▸ **Source data**
....

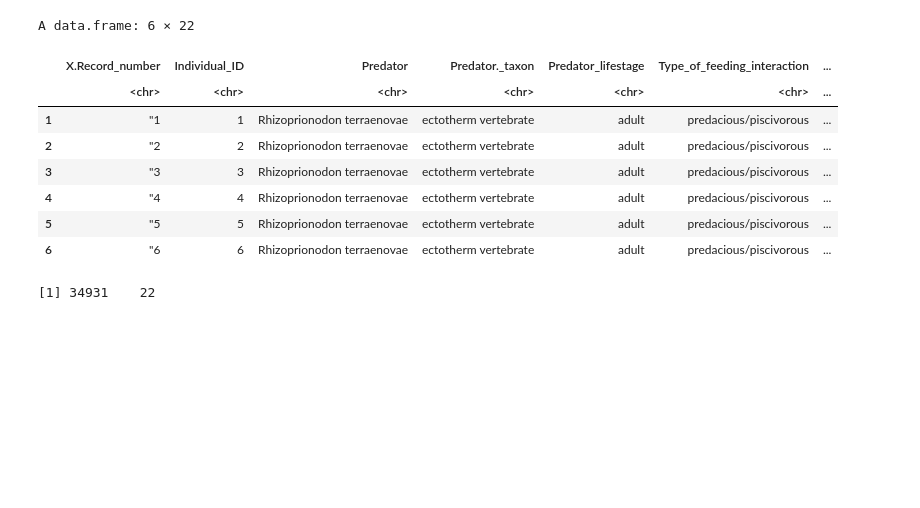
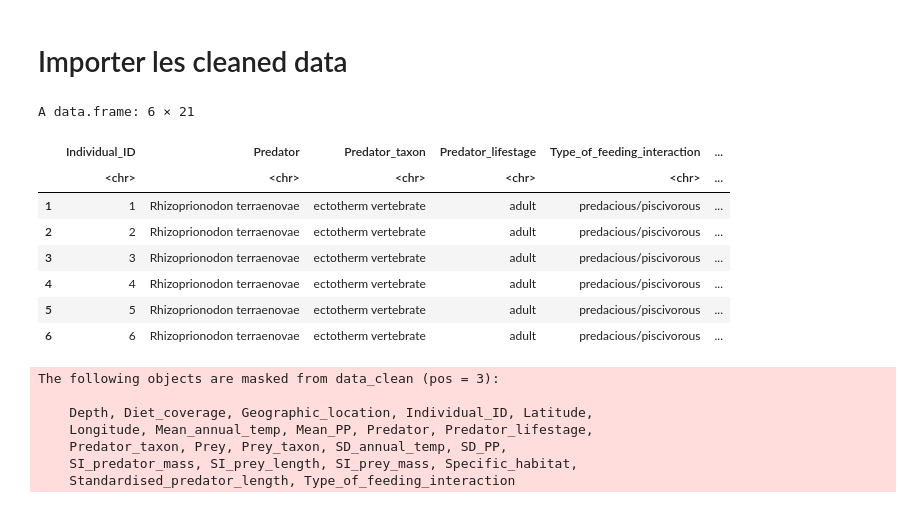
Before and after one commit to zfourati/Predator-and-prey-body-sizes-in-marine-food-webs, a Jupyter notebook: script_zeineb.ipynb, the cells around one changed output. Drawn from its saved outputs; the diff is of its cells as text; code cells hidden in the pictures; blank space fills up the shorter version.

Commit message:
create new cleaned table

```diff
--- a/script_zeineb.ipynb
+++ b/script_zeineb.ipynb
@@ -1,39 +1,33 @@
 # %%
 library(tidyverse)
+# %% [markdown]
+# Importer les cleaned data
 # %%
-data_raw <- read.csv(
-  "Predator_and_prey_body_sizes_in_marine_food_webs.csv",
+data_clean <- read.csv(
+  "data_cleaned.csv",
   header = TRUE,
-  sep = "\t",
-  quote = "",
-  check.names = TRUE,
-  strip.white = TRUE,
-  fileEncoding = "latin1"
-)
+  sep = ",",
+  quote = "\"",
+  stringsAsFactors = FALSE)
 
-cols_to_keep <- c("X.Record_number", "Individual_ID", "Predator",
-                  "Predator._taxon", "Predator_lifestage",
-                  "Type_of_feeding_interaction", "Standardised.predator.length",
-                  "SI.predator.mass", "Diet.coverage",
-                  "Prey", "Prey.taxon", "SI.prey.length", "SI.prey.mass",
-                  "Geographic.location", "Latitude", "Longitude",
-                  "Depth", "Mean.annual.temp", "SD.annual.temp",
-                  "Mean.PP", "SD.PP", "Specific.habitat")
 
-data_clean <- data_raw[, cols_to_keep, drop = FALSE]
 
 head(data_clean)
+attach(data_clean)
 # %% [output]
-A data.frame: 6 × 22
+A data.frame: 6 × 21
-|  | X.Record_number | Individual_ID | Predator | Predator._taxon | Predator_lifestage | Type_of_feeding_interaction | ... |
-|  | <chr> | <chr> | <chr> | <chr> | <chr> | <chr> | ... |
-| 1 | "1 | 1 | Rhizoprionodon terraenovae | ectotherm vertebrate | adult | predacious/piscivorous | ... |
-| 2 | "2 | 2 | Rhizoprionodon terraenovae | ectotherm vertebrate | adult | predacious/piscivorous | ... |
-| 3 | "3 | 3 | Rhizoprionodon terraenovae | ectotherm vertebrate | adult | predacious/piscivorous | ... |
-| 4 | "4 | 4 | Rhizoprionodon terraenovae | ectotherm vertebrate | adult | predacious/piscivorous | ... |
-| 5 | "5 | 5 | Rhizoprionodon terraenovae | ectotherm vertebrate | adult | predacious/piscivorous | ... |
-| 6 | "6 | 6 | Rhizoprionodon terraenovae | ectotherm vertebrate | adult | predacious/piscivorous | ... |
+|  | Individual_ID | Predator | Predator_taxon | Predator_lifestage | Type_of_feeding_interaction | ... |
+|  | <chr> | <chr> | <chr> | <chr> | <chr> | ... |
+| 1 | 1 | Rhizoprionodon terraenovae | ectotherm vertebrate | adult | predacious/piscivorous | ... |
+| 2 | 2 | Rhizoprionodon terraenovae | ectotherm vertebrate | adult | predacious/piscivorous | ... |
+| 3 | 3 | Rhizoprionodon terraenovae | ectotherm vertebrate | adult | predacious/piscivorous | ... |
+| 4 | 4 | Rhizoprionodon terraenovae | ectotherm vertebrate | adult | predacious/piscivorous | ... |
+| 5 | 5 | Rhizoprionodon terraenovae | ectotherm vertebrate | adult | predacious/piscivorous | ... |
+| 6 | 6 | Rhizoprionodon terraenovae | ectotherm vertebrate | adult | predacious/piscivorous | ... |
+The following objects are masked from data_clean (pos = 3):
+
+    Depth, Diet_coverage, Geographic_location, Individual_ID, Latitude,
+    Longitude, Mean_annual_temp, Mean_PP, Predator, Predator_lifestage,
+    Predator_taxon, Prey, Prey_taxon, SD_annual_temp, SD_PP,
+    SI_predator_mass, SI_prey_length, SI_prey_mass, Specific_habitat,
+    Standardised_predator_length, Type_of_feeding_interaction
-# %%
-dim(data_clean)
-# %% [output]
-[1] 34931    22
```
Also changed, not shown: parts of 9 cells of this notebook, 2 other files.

....

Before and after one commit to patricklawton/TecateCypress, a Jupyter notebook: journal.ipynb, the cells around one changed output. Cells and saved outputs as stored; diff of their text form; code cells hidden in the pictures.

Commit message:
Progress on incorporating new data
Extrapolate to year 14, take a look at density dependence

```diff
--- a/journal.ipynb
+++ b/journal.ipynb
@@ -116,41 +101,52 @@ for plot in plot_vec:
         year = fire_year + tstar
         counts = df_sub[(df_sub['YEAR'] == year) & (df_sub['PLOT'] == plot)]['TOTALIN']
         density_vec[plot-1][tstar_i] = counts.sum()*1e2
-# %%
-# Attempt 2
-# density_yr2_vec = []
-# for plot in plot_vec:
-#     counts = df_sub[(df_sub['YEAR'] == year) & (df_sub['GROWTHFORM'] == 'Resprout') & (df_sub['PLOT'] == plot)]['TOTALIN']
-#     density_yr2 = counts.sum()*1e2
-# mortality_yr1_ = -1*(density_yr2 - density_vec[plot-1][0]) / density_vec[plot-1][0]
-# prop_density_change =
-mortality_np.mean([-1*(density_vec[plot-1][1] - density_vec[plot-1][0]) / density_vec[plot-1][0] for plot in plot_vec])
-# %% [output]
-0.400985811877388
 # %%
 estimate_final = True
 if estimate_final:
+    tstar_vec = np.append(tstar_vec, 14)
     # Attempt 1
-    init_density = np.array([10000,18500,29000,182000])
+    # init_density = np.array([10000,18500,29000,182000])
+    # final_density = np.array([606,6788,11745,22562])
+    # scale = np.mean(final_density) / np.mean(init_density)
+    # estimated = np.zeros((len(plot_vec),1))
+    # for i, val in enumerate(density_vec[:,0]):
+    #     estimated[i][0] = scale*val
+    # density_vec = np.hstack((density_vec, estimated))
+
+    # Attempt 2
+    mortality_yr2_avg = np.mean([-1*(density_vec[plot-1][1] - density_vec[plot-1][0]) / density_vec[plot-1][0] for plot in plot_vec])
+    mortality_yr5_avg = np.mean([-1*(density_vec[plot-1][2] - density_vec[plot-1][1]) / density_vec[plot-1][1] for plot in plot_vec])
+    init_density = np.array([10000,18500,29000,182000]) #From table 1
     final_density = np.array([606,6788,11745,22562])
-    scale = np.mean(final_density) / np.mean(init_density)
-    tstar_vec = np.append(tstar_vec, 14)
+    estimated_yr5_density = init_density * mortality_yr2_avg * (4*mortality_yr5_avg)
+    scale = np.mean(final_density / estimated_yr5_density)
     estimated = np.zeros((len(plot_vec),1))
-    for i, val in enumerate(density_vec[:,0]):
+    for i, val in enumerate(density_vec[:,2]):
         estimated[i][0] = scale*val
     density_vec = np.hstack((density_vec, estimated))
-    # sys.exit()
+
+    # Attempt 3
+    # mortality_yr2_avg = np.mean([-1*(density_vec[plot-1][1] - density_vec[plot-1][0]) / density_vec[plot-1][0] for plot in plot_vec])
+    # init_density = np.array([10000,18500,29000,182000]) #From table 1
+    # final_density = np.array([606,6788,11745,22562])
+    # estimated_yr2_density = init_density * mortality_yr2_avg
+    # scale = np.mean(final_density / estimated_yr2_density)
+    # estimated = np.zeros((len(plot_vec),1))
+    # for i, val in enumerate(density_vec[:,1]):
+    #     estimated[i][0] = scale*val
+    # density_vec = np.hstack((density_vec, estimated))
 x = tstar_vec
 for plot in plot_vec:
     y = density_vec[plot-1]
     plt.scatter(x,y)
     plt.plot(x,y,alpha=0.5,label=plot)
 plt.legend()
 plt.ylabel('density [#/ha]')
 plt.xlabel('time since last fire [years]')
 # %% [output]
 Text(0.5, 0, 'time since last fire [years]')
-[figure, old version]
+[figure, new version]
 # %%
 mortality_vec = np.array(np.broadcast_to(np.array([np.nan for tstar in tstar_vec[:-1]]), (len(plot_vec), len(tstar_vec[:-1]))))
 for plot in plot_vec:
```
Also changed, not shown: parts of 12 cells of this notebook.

....

▸ **Exercise directions**
Find the lines that mention "since" in the entries and show them.

▸ **Final answer**
 plt.xlabel('time since last fire [years]')
 Text(0.5, 0, 'time since last fire [years]')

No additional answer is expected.